ICE cotton futures fell on Tuesday, pressured by a sharply stronger dollar, but pared losses just ahead of the end of the trading session, consolidating further into an increasingly tight trading range. "It portends a breakout at some point," Jordan Lea, chairman and co-owner of Eastern Trading in South Carolina, said of the prolonged period of sideways trading. "When you do get super tight like that, the breakouts, when they do come, tend to be more impactful."

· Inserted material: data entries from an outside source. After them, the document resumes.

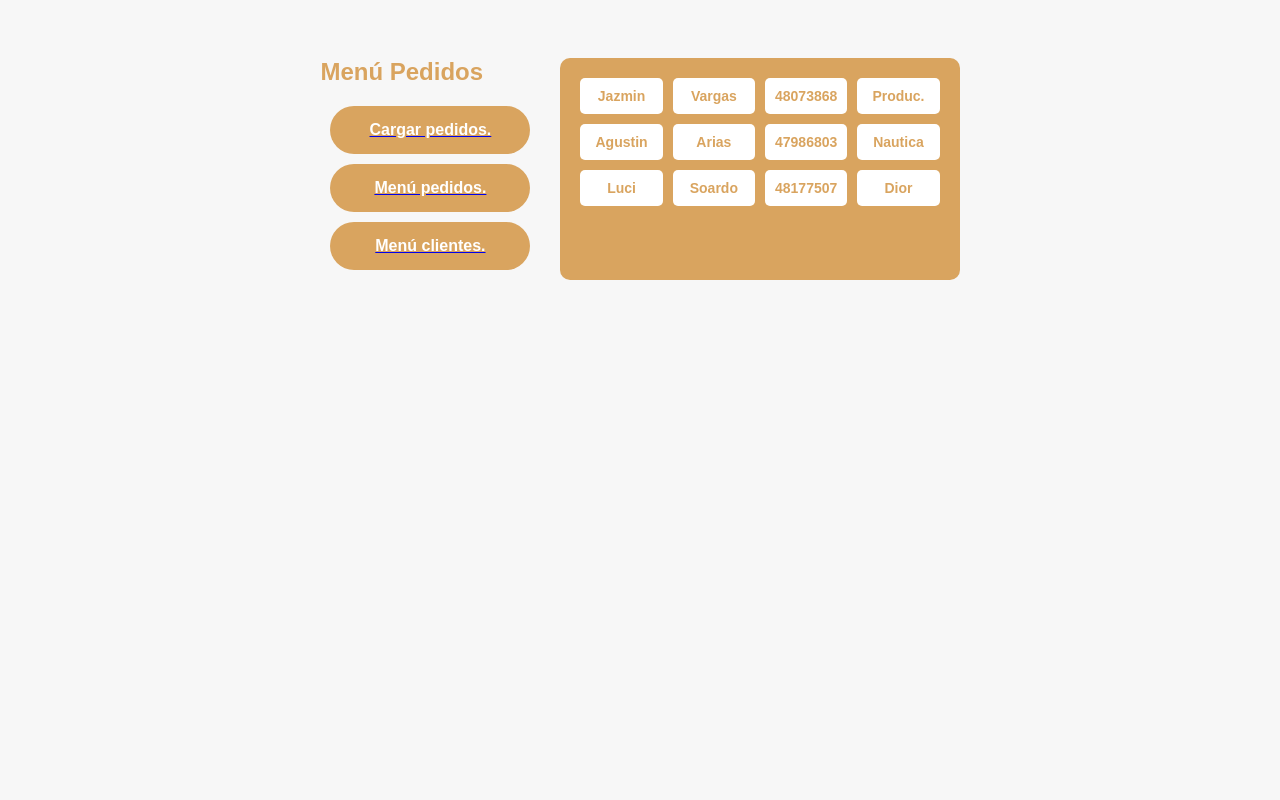
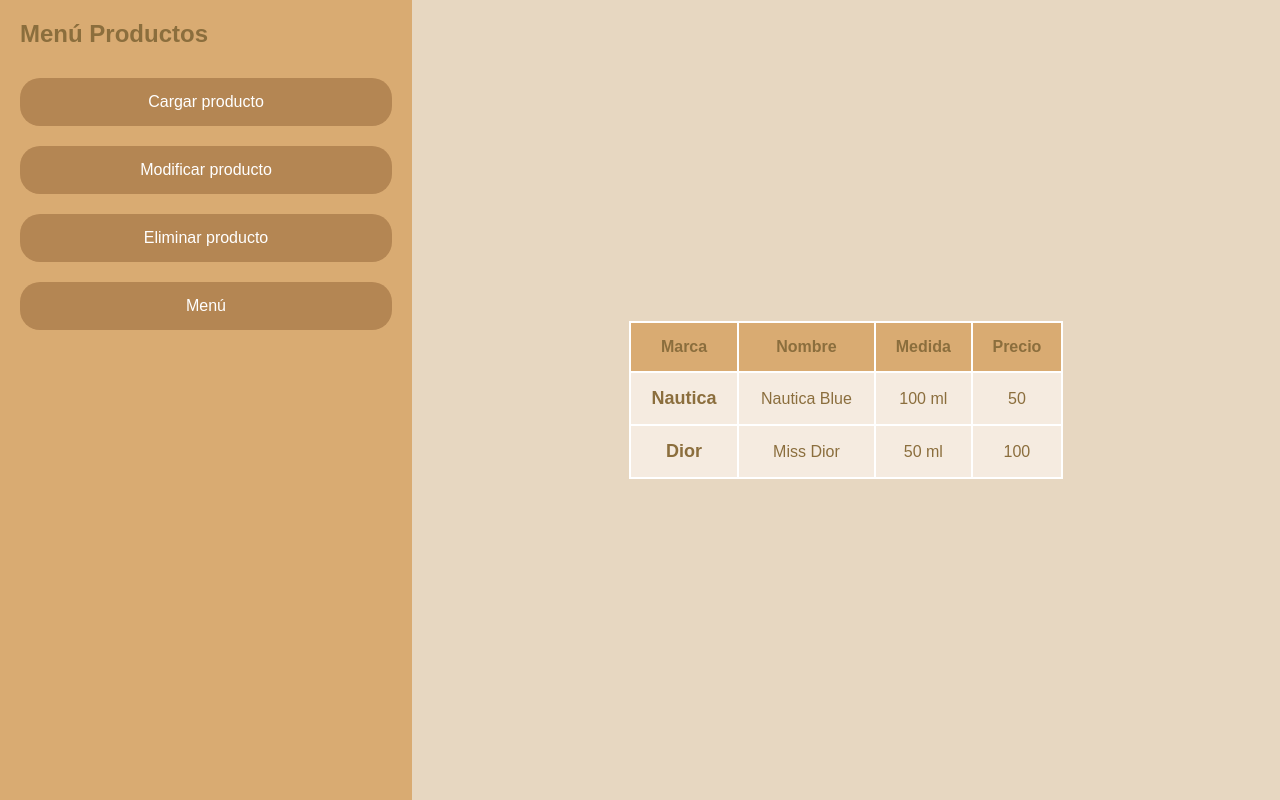
Before and after one commit to ampiiarias/Perfumeria, a Flask app: page /productos in a window 1280 px wide. Run offline with Flask 3, Linux system fonts and the light colour scheme.

Commit message:
Estilos y Páginas

```diff
--- a/app.py
+++ b/app.py
@@ -11,12 +11,12 @@ def index():
 #menu pedidos
 @app.route('/pedidos')
 def pedidos():
-  pass
+  return render_template('pedidos.html')
 
 #menu clientes
 @app.route('/clientes')
 def clientes():
-  pass
+  return render_template('clientes.html')
 
 #menu productos
 @app.route('/productos')
--- a/static/productos.css
+++ b/static/productos.css
@@ -1,75 +1,76 @@
-/* Estilos generales */
 body {
-    font-family: Arial, sans-serif;
-    background-color: #f7f7f7;
-    padding-top: 50px;
-    display: flex;
-    justify-content: center;
+    background-color: #f5ebe0; /* Fondo claro general */
+    font-family: 'Arial', sans-serif;
+    margin: 0;
+    padding: 0;
 }
 
 .container {
     display: flex;
+    height: 100vh; /* Altura completa de la ventana */
 }
 
 .sidebar {
-    background-color: #f7f7f7;
-    padding-right: 20px;
+    width: 30%;
+    background-color: #d9ab72; /* Color de la barra lateral */
+    padding: 20px;
+    box-shadow: 2px 0 5px rgba(0, 0, 0, 0.1);
+}
+
+.header {
+    font-size: 24px;
+    color: #8b6e3d;
+    margin-bottom: 30px;
+    text-align: left;
+    font-weight: bold;
+}
+
+.custom-button {
+    width: 100%;
+    padding: 15px;
+    margin-bottom: 20px;
+    background-color: #b48653; /* Botón en tonos marrones */
+    color: white;
+    border: none;
+    border-radius: 20px; /* Borde redondeado como en la imagen */
+    font-size: 16px;
+    cursor: pointer;
+    transition: background-color 0.3s ease;
+}
+
+.custom-button:hover {
+    background-color: #a37642; /* Efecto hover más oscuro */
 }
 
 .content {
-    background-color: #D9A45F;
-    padding: 20px;
-    border-radius: 10px;
+    width: 70%;
+    display: flex;
+    justify-content: center;
+    align-items: center;
+    background-color: #e7d7c1;
 }
 
-/* Estilos para los botones */
-.custom-button {
-    background-color: #D9A45F;
+table {
+    width: 50%;
+    border-collapse: collapse;
+    background-color: #b48653; /* Fondo marrón claro */
     color: white;
-    border: none;
-    padding: 15px 30px;
+}
+
+th, td {
+    padding: 15px;
     text-align: center;
-    text-decoration: none; /* Remueve el subrayado */
-    display: block;
-    font-size: 16px;
-    margin: 10px;
-    cursor: pointer;
-    border-radius: 25px;
-    width: 200px;
+    border: 2px solid #fff;
+    background-color: #f5ebe0; /* Color beige claro para las celdas */
+    color: #8b6e3d; /* Texto marrón */
+}
+
+th {
+    background-color: #d9ab72;
     font-weight: bold;
 }
 
-.custom-button:hover {
-    background-color: #b88650;
+td:nth-child(1) {
+    font-weight: bold;
+    font-size: 18px;
 }
-
-/* Estilos para los enlaces dentro de los botones */
-.custom-button a {
-    text-decoration: none; /* Asegura que no haya subrayado */
-    color: white; /* Mantiene el color del texto blanco */
-    display: block; /* Hace que el enlace ocupe todo el botón */
-}
-
-/* Estilos adicionales */
-.header {
-    font-size: 24px;
-    font-weight: bold;
-    margin-bottom: 20px;
-    color: #D9A45F;
-}
-
-.table {
-    display: grid;
-    grid-template-columns: repeat(4, 1fr);
-    gap: 10px;
-}
-
-.table div {
-    background-color: white;
-    padding: 10px;
-    text-align: center;
-    border-radius: 5px;
-    font-size: 14px;
-    font-weight: bold;
-    color: #D9A45F;
-}
--- a/templates/productos.html
+++ b/templates/productos.html
@@ -9,32 +9,41 @@
 <body>
     <div class="container">
         <div class="sidebar">
-            <div class="header">Menú Pedidos</div>
+            <div class="header">Menú Productos</div>
             <a href="{{ url_for('productos')}}">
-                <button class="custom-button">Cargar pedidos.</button>
+                <button class="custom-button">Cargar producto</button>
             </a>
-            <a href="{{ url_for('pedidos')}}">
-                <button class="custom-button">Menú pedidos.</button>
+            <a href="{{ url_for('productos')}}">
+                <button class="custom-button">Modificar producto</button>
             </a>
-            <a href="{{ url_for('clientes')}}">
-                <button class="custom-button">Menú clientes.</button>
+            <a href="{{ url_for('productos')}}">
+                <button class="custom-button">Eliminar producto</button>
+            </a>
+            <a href="{{ url_for('index')}}">
+                <button class="custom-button">Menú</button>
             </a>
         </div>
         <div class="content">
-            <div class="table">
-                <div>Jazmin</div>
-                <div>Vargas</div>
-                <div>48073868</div>
-                <div>Produc.</div>
-                <div>Agustin</div>
-                <div>Arias</div>
-                <div>47986803</div>
-                <div>Nautica</div>
-                <div>Luci</div>
-                <div>Soardo</div>
-                <div>48177507</div>
-                <div>Dior</div>
-            </div>
+            <table>
+                <tr>
+                    <th>Marca</th>
+                    <th>Nombre</th>
+                    <th>Medida</th>
+                    <th>Precio</th>
+                </tr>
+                <tr>
+                    <td>Nautica</td>
+                    <td>Nautica Blue</td>
+                    <td>100 ml</td>
+                    <td>50</td>
+                </tr>
+                <tr>
+                    <td>Dior</td>
+                    <td>Miss Dior</td>
+                    <td>50 ml</td>
+                    <td>100</td>
+                </tr>
+                    </table>
         </div>
     </div>
 </body>
```
Also changed, not shown: templates/clientes.html (added, +47 -0 lines), templates/pedidos.html (added, +44 -0 lines).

December cotton on ICE Futures US settled down 0.25 cent on Tuesday, a 0.4 percent fall, at 64.55 cents per pound. It traded within a range of 63.93 and 65.03 cents a pound. Farmers had planted 94 percent of their intended acreage in the week ended June 21, up from 91 percent the prior week but still below the five-year average of 100 percent, according to US government data released Monday after market close. Certificated cotton stocks deliverable as of June 22 totalled 175,725 480-lb bales, unchanged from the previous session. The dollar index was up 1.2 percent. The Thomson Reuters CoreCommodity CRB Index, which tracks 19 commodities, was up 0.5 percent. The Relative Strength Index in the most-active contract fell to 50.012.